*** Opening of The records ***

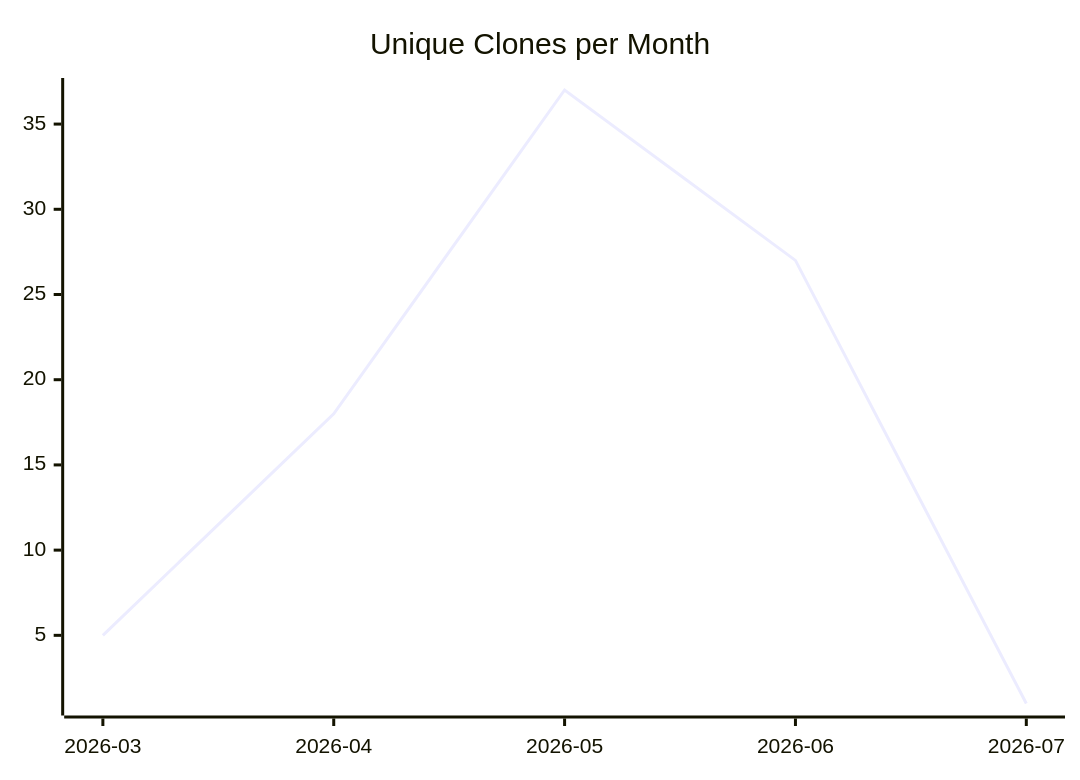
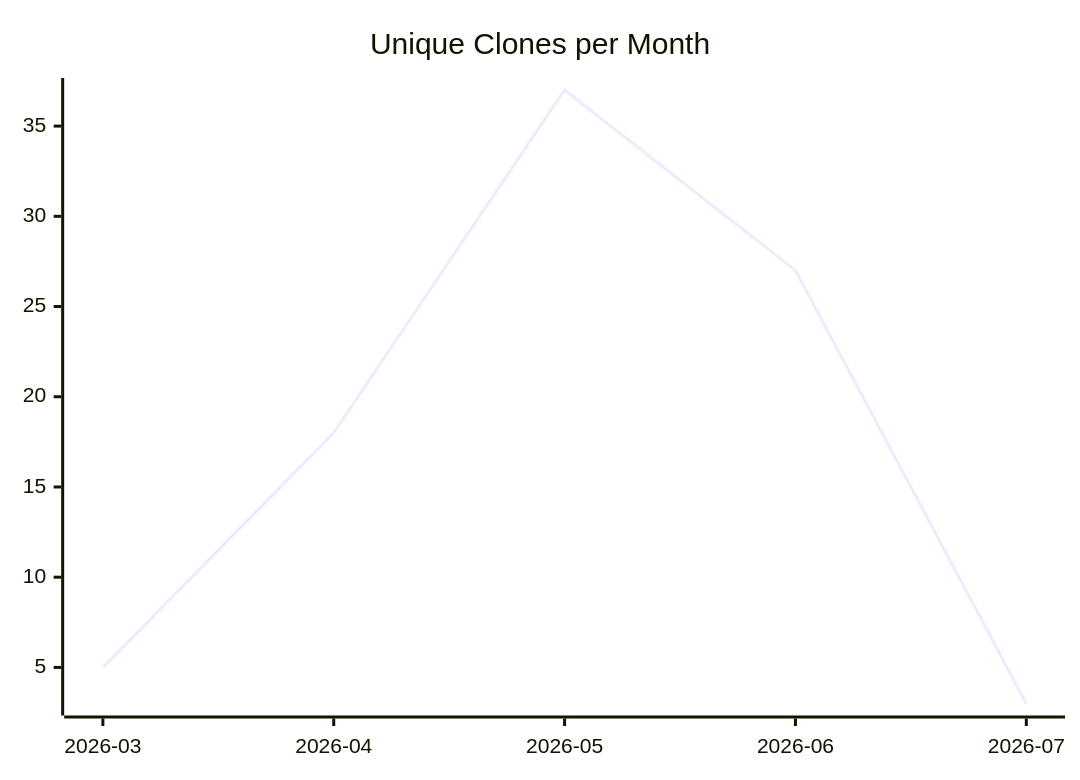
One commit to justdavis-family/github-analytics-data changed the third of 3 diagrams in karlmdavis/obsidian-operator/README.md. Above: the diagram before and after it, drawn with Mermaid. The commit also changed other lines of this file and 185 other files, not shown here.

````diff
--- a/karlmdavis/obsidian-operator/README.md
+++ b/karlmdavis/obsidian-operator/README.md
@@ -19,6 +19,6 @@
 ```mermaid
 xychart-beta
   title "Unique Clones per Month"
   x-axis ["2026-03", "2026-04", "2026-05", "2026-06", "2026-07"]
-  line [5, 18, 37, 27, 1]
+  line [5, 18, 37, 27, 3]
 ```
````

*** Close of The records ***

What is being asked :: In the copy, keep every line of the data above exactly and drop each picture.

Exercise output ::
One commit to justdavis-family/github-analytics-data changed the third of 3 diagrams in karlmdavis/obsidian-operator/README.md. Above: the diagram before and after it, drawn with Mermaid. The commit also changed other lines of this file and 185 other files, not shown here.

````diff
--- a/karlmdavis/obsidian-operator/README.md
+++ b/karlmdavis/obsidian-operator/README.md
@@ -19,6 +19,6 @@
 ```mermaid
 xychart-beta
   title "Unique Clones per Month"
   x-axis ["2026-03", "2026-04", "2026-05", "2026-06", "2026-07"]
-  line [5, 18, 37, 27, 1]
+  line [5, 18, 37, 27, 3]
 ```
````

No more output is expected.